● Task instructions: Copy out all the records exactly.

Itemized modification records:
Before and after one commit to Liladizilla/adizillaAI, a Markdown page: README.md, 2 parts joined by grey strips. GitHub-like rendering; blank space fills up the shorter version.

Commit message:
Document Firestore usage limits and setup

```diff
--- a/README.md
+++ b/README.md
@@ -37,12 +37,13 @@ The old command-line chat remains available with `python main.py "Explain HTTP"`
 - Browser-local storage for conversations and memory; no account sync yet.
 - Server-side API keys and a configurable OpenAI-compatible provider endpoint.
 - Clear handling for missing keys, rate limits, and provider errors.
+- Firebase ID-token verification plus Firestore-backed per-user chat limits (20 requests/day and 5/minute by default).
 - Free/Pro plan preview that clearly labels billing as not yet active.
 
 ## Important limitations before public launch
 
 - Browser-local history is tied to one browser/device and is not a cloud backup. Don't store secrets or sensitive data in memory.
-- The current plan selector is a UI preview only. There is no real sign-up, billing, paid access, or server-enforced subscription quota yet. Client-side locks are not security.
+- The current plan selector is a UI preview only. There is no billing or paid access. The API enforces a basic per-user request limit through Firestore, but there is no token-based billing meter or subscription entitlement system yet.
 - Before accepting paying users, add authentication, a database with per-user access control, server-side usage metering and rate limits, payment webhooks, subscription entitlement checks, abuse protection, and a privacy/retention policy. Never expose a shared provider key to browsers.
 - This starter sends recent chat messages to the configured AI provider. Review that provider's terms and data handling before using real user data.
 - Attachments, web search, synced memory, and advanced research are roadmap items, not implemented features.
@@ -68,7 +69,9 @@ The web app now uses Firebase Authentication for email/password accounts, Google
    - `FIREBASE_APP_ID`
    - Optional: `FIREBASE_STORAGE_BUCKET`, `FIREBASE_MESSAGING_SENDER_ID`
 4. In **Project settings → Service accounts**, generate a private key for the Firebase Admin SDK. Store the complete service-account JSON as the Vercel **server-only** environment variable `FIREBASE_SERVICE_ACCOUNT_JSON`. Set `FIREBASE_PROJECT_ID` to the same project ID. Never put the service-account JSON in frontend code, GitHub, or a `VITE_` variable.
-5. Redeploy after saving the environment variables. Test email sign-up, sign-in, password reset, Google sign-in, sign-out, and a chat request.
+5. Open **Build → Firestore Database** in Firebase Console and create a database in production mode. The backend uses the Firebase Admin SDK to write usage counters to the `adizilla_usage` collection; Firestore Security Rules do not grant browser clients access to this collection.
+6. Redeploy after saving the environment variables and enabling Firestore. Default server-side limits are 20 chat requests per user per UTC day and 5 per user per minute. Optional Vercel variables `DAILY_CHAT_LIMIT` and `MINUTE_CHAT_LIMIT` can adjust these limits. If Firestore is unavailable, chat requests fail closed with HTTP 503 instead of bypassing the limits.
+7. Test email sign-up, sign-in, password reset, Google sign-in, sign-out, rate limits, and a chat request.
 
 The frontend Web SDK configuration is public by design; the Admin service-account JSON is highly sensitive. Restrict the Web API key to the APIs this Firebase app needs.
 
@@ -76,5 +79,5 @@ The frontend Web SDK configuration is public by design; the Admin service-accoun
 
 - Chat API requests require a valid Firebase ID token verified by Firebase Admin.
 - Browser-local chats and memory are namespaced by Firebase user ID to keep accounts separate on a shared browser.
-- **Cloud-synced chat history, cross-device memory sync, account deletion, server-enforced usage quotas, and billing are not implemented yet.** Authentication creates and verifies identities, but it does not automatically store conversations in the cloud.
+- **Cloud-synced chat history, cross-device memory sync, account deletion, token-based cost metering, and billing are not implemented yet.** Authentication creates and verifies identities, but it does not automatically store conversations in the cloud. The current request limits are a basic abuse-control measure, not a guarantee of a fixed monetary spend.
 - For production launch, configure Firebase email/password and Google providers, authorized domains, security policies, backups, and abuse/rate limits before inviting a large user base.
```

● Exercise output:
Before and after one commit to Liladizilla/adizillaAI, a Markdown page: README.md, 2 parts joined by grey strips. GitHub-like rendering; blank space fills up the shorter version.

Commit message:
Document Firestore usage limits and setup

```diff
--- a/README.md
+++ b/README.md
@@ -37,12 +37,13 @@ The old command-line chat remains available with `python main.py "Explain HTTP"`
 - Browser-local storage for conversations and memory; no account sync yet.
 - Server-side API keys and a configurable OpenAI-compatible provider endpoint.
 - Clear handling for missing keys, rate limits, and provider errors.
+- Firebase ID-token verification plus Firestore-backed per-user chat limits (20 requests/day and 5/minute by default).
 - Free/Pro plan preview that clearly labels billing as not yet active.
 
 ## Important limitations before public launch
 
 - Browser-local history is tied to one browser/device and is not a cloud backup. Don't store secrets or sensitive data in memory.
-- The current plan selector is a UI preview only. There is no real sign-up, billing, paid access, or server-enforced subscription quota yet. Client-side locks are not security.
+- The current plan selector is a UI preview only. There is no billing or paid access. The API enforces a basic per-user request limit through Firestore, but there is no token-based billing meter or subscription entitlement system yet.
 - Before accepting paying users, add authentication, a database with per-user access control, server-side usage metering and rate limits, payment webhooks, subscription entitlement checks, abuse protection, and a privacy/retention policy. Never expose a shared provider key to browsers.
 - This starter sends recent chat messages to the configured AI provider. Review that provider's terms and data handling before using real user data.
 - Attachments, web search, synced memory, and advanced research are roadmap items, not implemented features.
@@ -68,7 +69,9 @@ The web app now uses Firebase Authentication for email/password accounts, Google
    - `FIREBASE_APP_ID`
    - Optional: `FIREBASE_STORAGE_BUCKET`, `FIREBASE_MESSAGING_SENDER_ID`
 4. In **Project settings → Service accounts**, generate a private key for the Firebase Admin SDK. Store the complete service-account JSON as the Vercel **server-only** environment variable `FIREBASE_SERVICE_ACCOUNT_JSON`. Set `FIREBASE_PROJECT_ID` to the same project ID. Never put the service-account JSON in frontend code, GitHub, or a `VITE_` variable.
-5. Redeploy after saving the environment variables. Test email sign-up, sign-in, password reset, Google sign-in, sign-out, and a chat request.
+5. Open **Build → Firestore Database** in Firebase Console and create a database in production mode. The backend uses the Firebase Admin SDK to write usage counters to the `adizilla_usage` collection; Firestore Security Rules do not grant browser clients access to this collection.
+6. Redeploy after saving the environment variables and enabling Firestore. Default server-side limits are 20 chat requests per user per UTC day and 5 per user per minute. Optional Vercel variables `DAILY_CHAT_LIMIT` and `MINUTE_CHAT_LIMIT` can adjust these limits. If Firestore is unavailable, chat requests fail closed with HTTP 503 instead of bypassing the limits.
+7. Test email sign-up, sign-in, password reset, Google sign-in, sign-out, rate limits, and a chat request.
 
 The frontend Web SDK configuration is public by design; the Admin service-account JSON is highly sensitive. Restrict the Web API key to the APIs this Firebase app needs.
 
@@ -76,5 +79,5 @@ The frontend Web SDK configuration is public by design; the Admin service-accoun
 
 - Chat API requests require a valid Firebase ID token verified by Firebase Admin.
 - Browser-local chats and memory are namespaced by Firebase user ID to keep accounts separate on a shared browser.
-- **Cloud-synced chat history, cross-device memory sync, account deletion, server-enforced usage quotas, and billing are not implemented yet.** Authentication creates and verifies identities, but it does not automatically store conversations in the cloud.
+- **Cloud-synced chat history, cross-device memory sync, account deletion, token-based cost metering, and billing are not implemented yet.** Authentication creates and verifies identities, but it does not automatically store conversations in the cloud. The current request limits are a basic abuse-control measure, not a guarantee of a fixed monetary spend.
 - For production launch, configure Firebase email/password and Google providers, authorized domains, security policies, backups, and abuse/rate limits before inviting a large user base.
```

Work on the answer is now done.